Birds as a rule can be difficult to judge age (after leaving the nest) since they are missing teeth (having a much lighter and just as efficient beak) as compared to mammals. One way to judge aging in a mammal patient is to see wear (or lack thereof) on the teeth. Mammals and birds have many differences and this lacking teeth is considered one of the ways they are beautifully adapted for being a flighted animal.
One way we can judge bird aging, for at least a short period of a young bird’s life, is to know how certain patterns on the feathering change as the bird develops, and certain physical features.
A couple such changes happen in the Congo African Grey more info
Youngsters have very dark irises, which lighten over time. As the bird matures, it becomes white or yellow (even darkening to a deep yellow color).
Also, the tail feathers are a dull greyish red with grey tips; the tail feathers brighten over time to a bright red.

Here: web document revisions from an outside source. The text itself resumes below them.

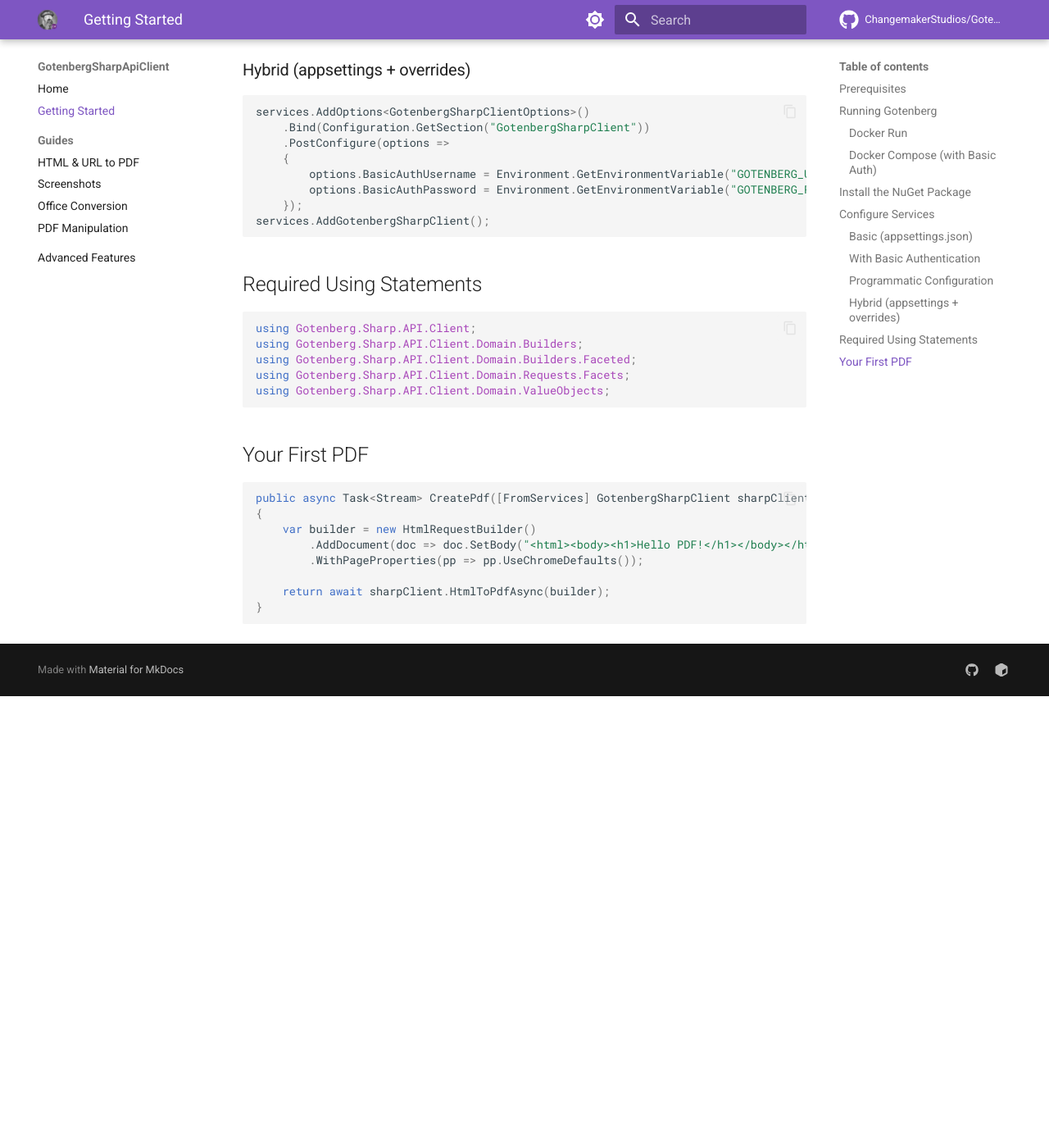
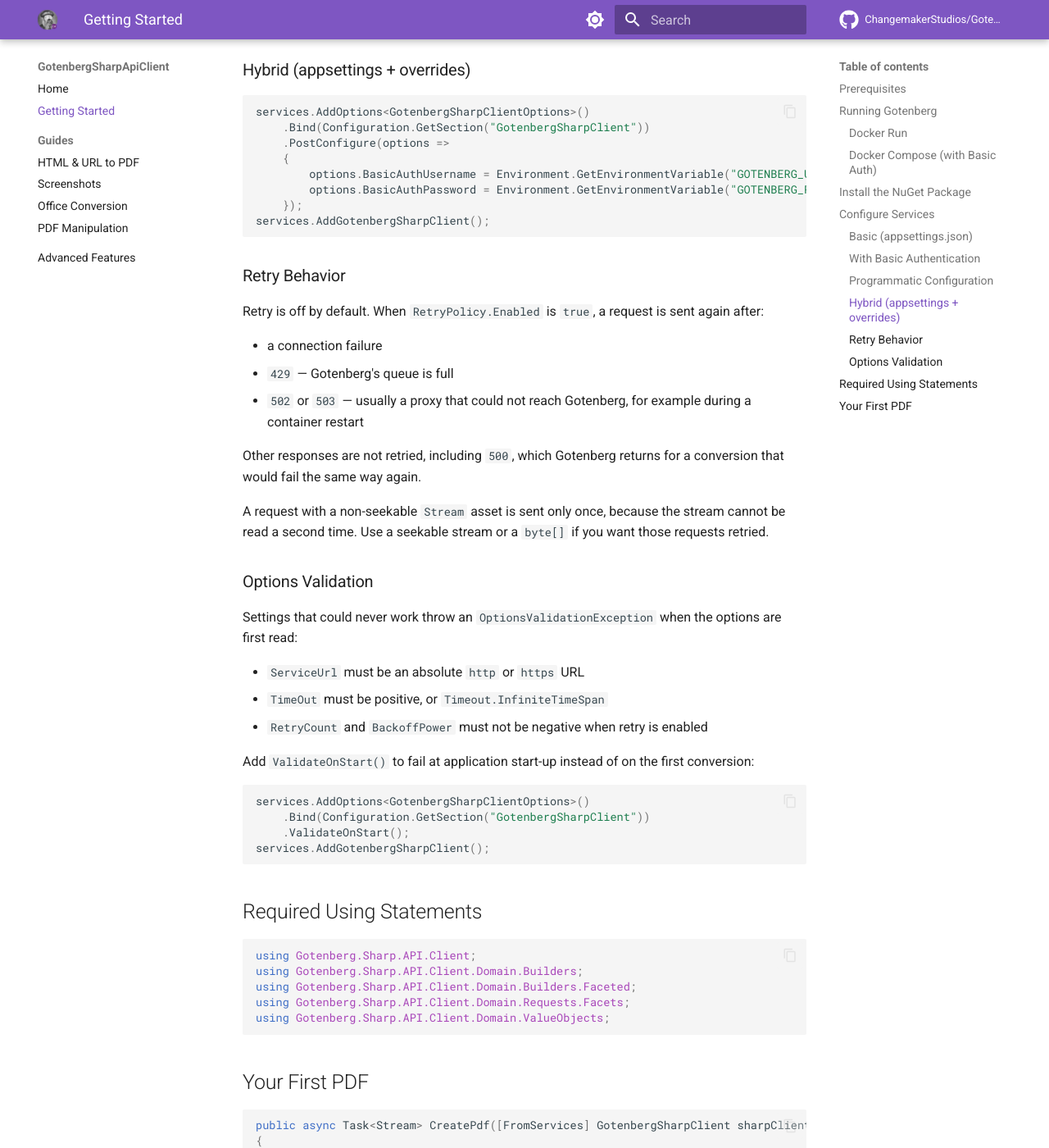
Before and after one commit to ChangemakerStudios/GotenbergSharpApiClient, an MkDocs documentation site: the page built from docs/getting-started.md, in a window 1280 px wide and 1400 px high, scrolled down 2061 px. Shown: the whole window at 82% size. Built offline with MkDocs 1.6.1 and Material for MkDocs 9.7.7, drawn with Linux system fonts in a browser that asks for light colours; comment, search, counter and statistics services are not loaded; before the commit the page ends 2910 px from its top, so only the background shows below that.

Commit message:
Document retry behaviour, options validation and error traces

````diff
--- a/docs/getting-started.md
+++ b/docs/getting-started.md
@@ -105,6 +105,35 @@ services.AddOptions<GotenbergSharpClientOptions>()
 services.AddGotenbergSharpClient();
 ```
 
+### Retry Behavior
+
+Retry is off by default. When `RetryPolicy.Enabled` is `true`, a request is sent again after:
+
+- a connection failure
+- `429` — Gotenberg's queue is full
+- `502` or `503` — usually a proxy that could not reach Gotenberg, for example during a container restart
+
+Other responses are not retried, including `500`, which Gotenberg returns for a conversion that would fail the same way again.
+
+A request with a non-seekable `Stream` asset is sent only once, because the stream cannot be read a second time. Use a seekable stream or a `byte[]` if you want those requests retried.
+
+### Options Validation
+
+Settings that could never work throw an `OptionsValidationException` when the options are first read:
+
+- `ServiceUrl` must be an absolute `http` or `https` URL
+- `TimeOut` must be positive, or `Timeout.InfiniteTimeSpan`
+- `RetryCount` and `BackoffPower` must not be negative when retry is enabled
+
+Add `ValidateOnStart()` to fail at application start-up instead of on the first conversion:
+
+```csharp
+services.AddOptions<GotenbergSharpClientOptions>()
+    .Bind(Configuration.GetSection("GotenbergSharpClient"))
+    .ValidateOnStart();
+services.AddGotenbergSharpClient();
+```
+
 ## Required Using Statements
 
 ```csharp
````
Also changed, not shown: docs/advanced-features.md (+15 -0 lines).
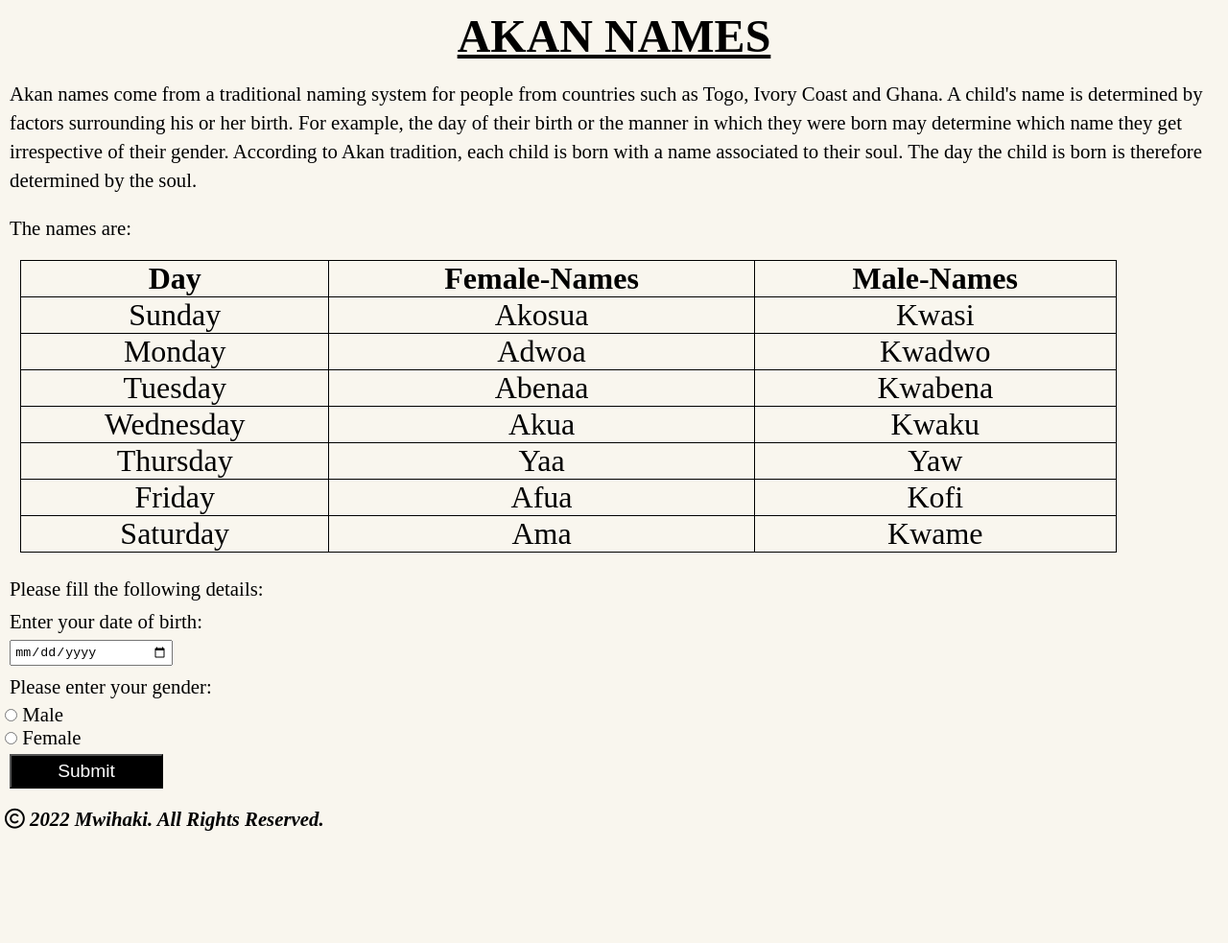
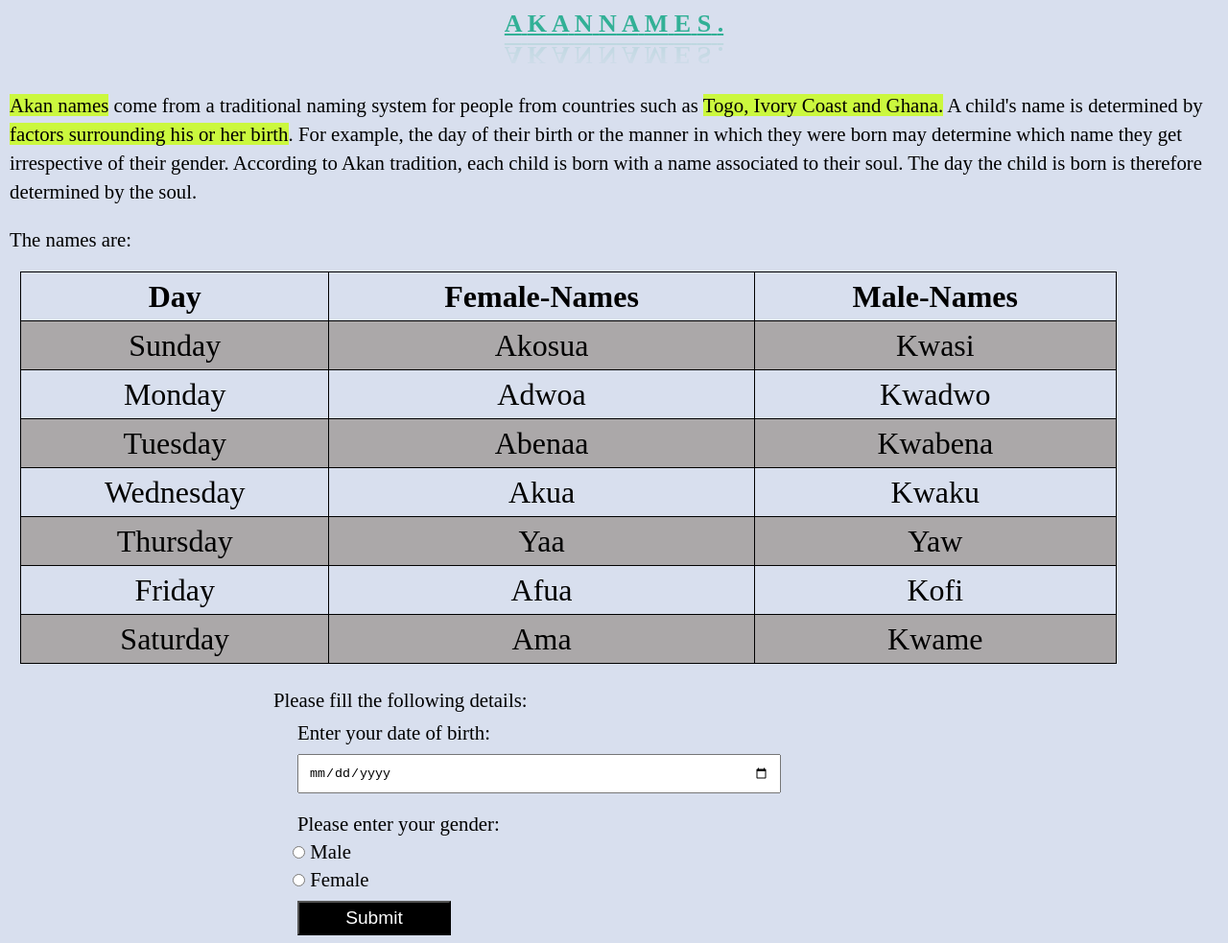
Before and after one commit to SandraChege/akan, a plain HTML site: page Names.html in a window 1280 px wide. Shown: the top 983 px of the page at 96% size. Before the commit the page ends 871 px from the top, so only its background shows below. Drawn offline with Linux system fonts and the light colour scheme.

Commit message:
The featues enhance the outlook of the site

```diff
--- a/Names.html
+++ b/Names.html
@@ -13,14 +13,23 @@
     <link rel="stylesheet" href="https://cdnjs.cloudflare.com/ajax/libs/font-awesome/4.7.0/css/font-awesome.min.css">
 
 </head>
-<body id="#intro2" style="background-color: rgb(249, 246, 238);">
+<body id="#intro2" style="background-color: #D8DFEE;">
     <section>
-        <header>
-            AKAN NAMES
+        <header class="textanimate">
+            <span>A</span>
+            <span>K</span>
+            <span>A</span>
+            <span>N</span>
+            <span>N</span>
+            <span>A</span>
+            <span>M</span>
+            <span>E</span>
+            <span>S</span>
+            <span>.</span>
         </header>
         <div class="akanhistory">
-            Akan names come from a traditional naming system for people from countries such as Togo, Ivory
-            Coast and Ghana. A child's name is determined by factors surrounding his or her birth. For example,
+            <mark>Akan names</mark> come from a traditional naming system for people from countries such as <mark>Togo, Ivory
+            Coast and Ghana.</mark> A child's name is determined by <mark>factors surrounding his or her birth</mark>. For example,
             the day of their birth or the manner in which they were born may determine which name they get
             irrespective of their gender. According to Akan tradition, each child is born with a name
             associated to their soul. The day the child is born is therefore determined by the soul.
--- a/css/akan.css
+++ b/css/akan.css
@@ -25,7 +25,6 @@ background-color: rgba(0, 0, 0, 0.3);
     left: 20px;
     line-height: 35px;
     font-size: 1.4rem;
-
 }
 .intro{
     /*font-size: 2rem;*/
@@ -56,18 +55,45 @@ background-color: rgba(0, 0, 0, 0.3);
 }
 header{
     font-size: 3rem;
+    text-transform: uppercase;
     font-weight: 900;
     text-align: center;
     padding: 5px;
     margin: 5px;
-    text-decoration: underline solid black;
+    text-decoration: underline solid ;
 }
+.textanimate{
+    -webkit-box-reflect: below -8px linear-gradient( transparent, rgba(0, 0, 0, 0.2));
+}
+
+.textanimate{
+    animation-name: change-color, grow-shrink, expand;
+    animation-duration: 8s, 5s, 5s;
+    animation-iteration-count: infinite;
+
+    font-family: Avenir;
+    font-size: 26px;
+    text-align: center;
+  }
+
+  @keyframes change-color {
+    25% { color: #00A4BD; }
+    50% { color: #FF7A59; }
+    75% { color: #00BDA5; }
+  }
+
+  @keyframes grow-shrink {
+    50% { transform: scale(1.5); }
+  }
+
+  @keyframes expand {
+    50% { word-spacing: 20px; }
+  }
 .akanhistory{
     font-size: 1.3rem;
     padding: 5px;
-    margin: 8px 5px;
+    margin: 45px 5px 8px 5px;
     line-height: 30px;
-
 }
 .History1, p{
     font-size: 1.3rem;
@@ -83,24 +109,42 @@ table{
 table, tr, th, td {
     border: 1px solid black;
     border-collapse: collapse;
+    height: 50px;
 }
 tr{
     padding: 5px;
     margin: 5px;
     text-align: center;
 }
+tr:nth-child(even) {
+    background-color: #ABA8A9;
+}
+mark{
+    background-color: #CBF83E;
+}
+/*FORM*/
 .form1{
     font-size: 1.3rem;
     padding-left: 5px;
+    width: 600px;
+}
+.form1 > p{
+    padding-left: 280px;
 }
 .formdetail{
 display: flex;
 flex-direction: column;
+justify-content: center;
+padding-left: 300px;
 }
 #birthday{
-    width: 10rem;
-    padding: 0.2rem;
+    width: 30rem;
+    padding: 10px;
     margin-left: 5px;
+    margin-top: 5px;
+}
+#male, #female{
+    margin-bottom: 10px;
 }
 .results{
     width: 10rem;
@@ -110,8 +154,16 @@ flex-direction: column;
     color: white;
     font-size: 1.2rem;
 }
+.results:hover{
+    background-color: #CBF83E;
+    color: black;
+    border-color: #CBF83E;
+}
 .radio{
     line-height: 30px;
+}
+.daybirth, .jinsia{
+    margin-bottom: 10px;
 }
 /*FOOTER*/
 footer{
```
Also changed, not shown: index.html (+5 -5 lines).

Our first example is a youngster about 6-7 months of age, and you can see the iris around the normally dark pupil, and the tail feathers.
The second set of pictures is from one 24 years old.